Leaders sometimes make the same mistakes other speakers make when speaking, but they get themselves into more trouble when they do.
Audiences are pretty forgiving. They’ve suffered through so many bad speeches and presentations over the years that they’ve developed low standards. And audiences are willing to cut most presenters some slack, because they’re so happy they’re not the one who has to give the talk.
So you can usually count on the audience’s goodwill. You just have to demonstrate a sincere effort and give a half-way decent speech.
But the same isn’t true when you’re a leader.
Rightly or wrongly — most rightly in my opinion — audiences expect more from their leaders. That’s why, if you’re a leader or if you want to be perceived as a leader, you can’t settle for being — in the words of a friend of mine — a “not sucky” speaker. You have to be a cut or two above the rest.
Here’s my opinionated list of the mistakes you can’t afford to make as a leader when you’re giving a speech or presentation. (I’m only posting the first 3 rules today. I’ll post the last 4 rules at a later date.)
1. Not Having a Goal

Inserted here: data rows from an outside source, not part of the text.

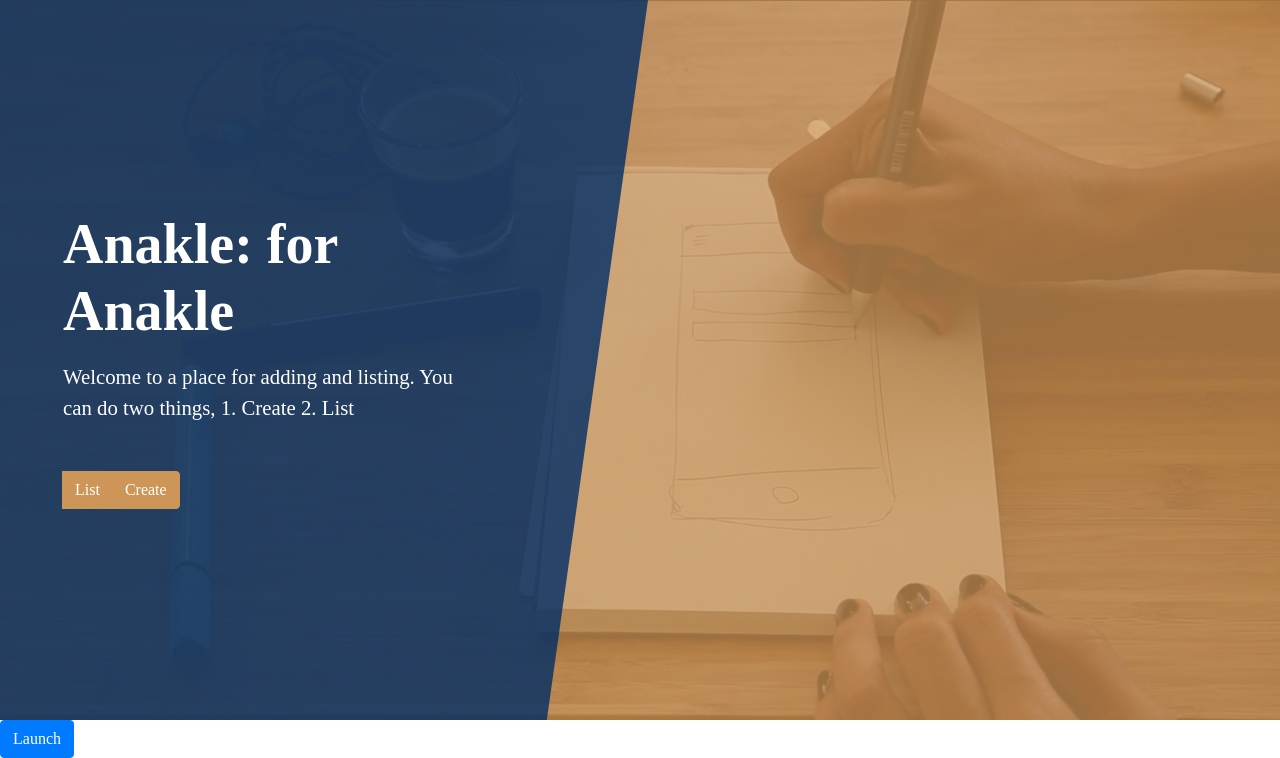
Repository: Guruscode/mega-list
Page: http://localhost/
An editor plug-in stored every save of this project. The page is shown before and after the next save, followed by the edit.
The browser window is 1280 px wide. The pictures show the whole page.
Some web fonts or font styles are not loaded; a fallback is used. The page is run by PHP 8.4 with error messages shown; the project is at /var/www/html/.

Above is the page before, as saved 2018-02-22 18:07:28.
Console error: TypeError: Cannot read properties of undefined (reading 'fn')

After the next save:
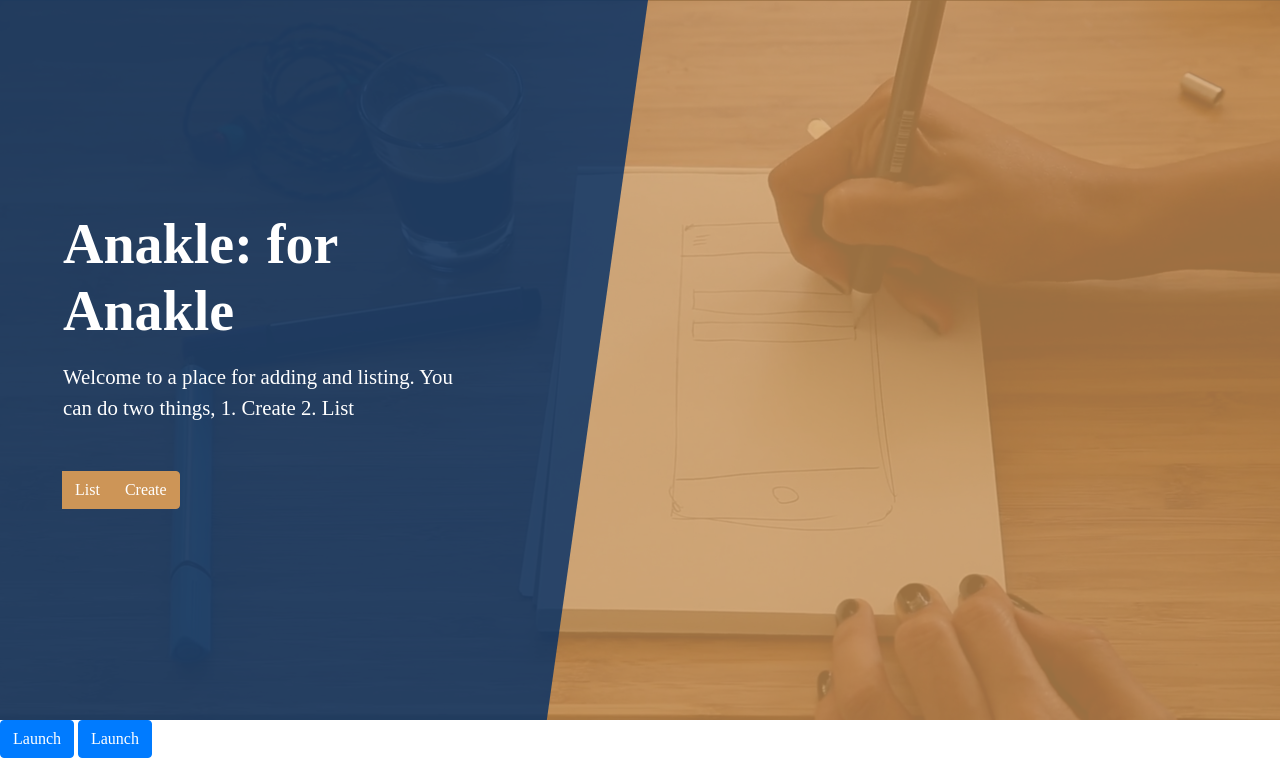
Saved 83 s later.
--- a/index.php
+++ b/index.php
@@ -84,9 +84,46 @@
 <!-- Login Register Modal Ends -->
 
 
-
-
-<!-- Register Modal Ends -->
+<!-- Create modal starts-->
+
+
+<!-- Button trigger modal -->
+<button type="button" class="btn btn-primary" id="login_modal" data-toggle="modal" data-target="#exampleModalCenter">
+  Launch
+</button>
+
+<!-- Modal -->
+<div class="modal fade" id="exampleModalCenter" tabindex="-1" role="dialog" aria-labelledby="exampleModalCenterTitle" aria-hidden="true">
+  <div class="modal-dialog modal-dialog-centered" role="document">
+    <div class="modal-content">
+      <div class="modal-header">
+        <h5 class="modal-title" id="exampleModalLongTitle">Login</h5>
+        <button type="button" class="close" data-dismiss="modal" aria-label="Close">
+          <span aria-hidden="true">&times;</span>
+        </button>
+      </div>
+      <div class="alert" id="message"></div>
+      <div class="modal-body">
+
+            <div class="col-md-6" id="name-box-1">Store Name</div><div class="col-md-6" id="name-box-2"><input type="text" id="name" class="form-control" /></div>
+            <div class="col-md-6">Address</div><div class="col-md-6"><textarea name="store_address"></textarea></div>
+
+      </div>
+      <div class="modal-footer">
+        <button type="button" class="btn btn-danger" data-dismiss="modal" id="lf_close">Close</button>
+        <button onclick="loginOrRegister()" type="button" class="btn btn-success">Continue</button>
+        <div id="account-notice"><a class="btn btn-default"  onclick="switchForm('lf')">No Account? Register</a></div>
+      </div>
+    </div>
+  </div>
+</div>
+
+<!-- Create Modal Ends -->
+
+
+
+
+
 
 <script src="js/bootstrap.min.js"></script>
 <script src="js/jquery-3.3.1.min.js"></script>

How many times have you left a presentation scratching your head, asking yourself “what the hell was that about?” If so, it’s probably because the speaker didn’t know him- or herself. As a speaker you have to know and you have to let the audience know why you’re speaking to them. What do you want to accomplish? What do you want the audience to know, feel, or do as a result of listening to you?
2. Not Having Anything to Say
My mother used to say, “If you don’t have anything nice to say about someone, don’t say anything at all.” I’ve adopted her advice (in theory, if not in practice) and adapted it: If you don’t have anything important to say, don’t say it. Leaders talk — or they should talk — about things that matter. Build each speech around one idea. Just one idea. But it has to be what I call a “Big Idea,” something that has the power to change people’s lives, if only in a small way.
As a rule, I find that the more big words a speaker uses, the smaller their ideas. If you’ve got something important to say, you don’t have to dress it up in fancy clothes.
3. Taking Too Long to Say It
When’s the last time you wished a speaker had gone on longer? People have limited attention spans these days. They are easily bored. And they’re always thinking about what else they have to be doing. So you have to have something worth saying (your Big Idea) and you have to say it as briefly as possible. Leave them wanting more. In my book I propose the rule “no speech over twenty minutes.”
What do you think? I’m especially interested in hearing if you agree with what I said about big ideas not needing to be dressed up with big words.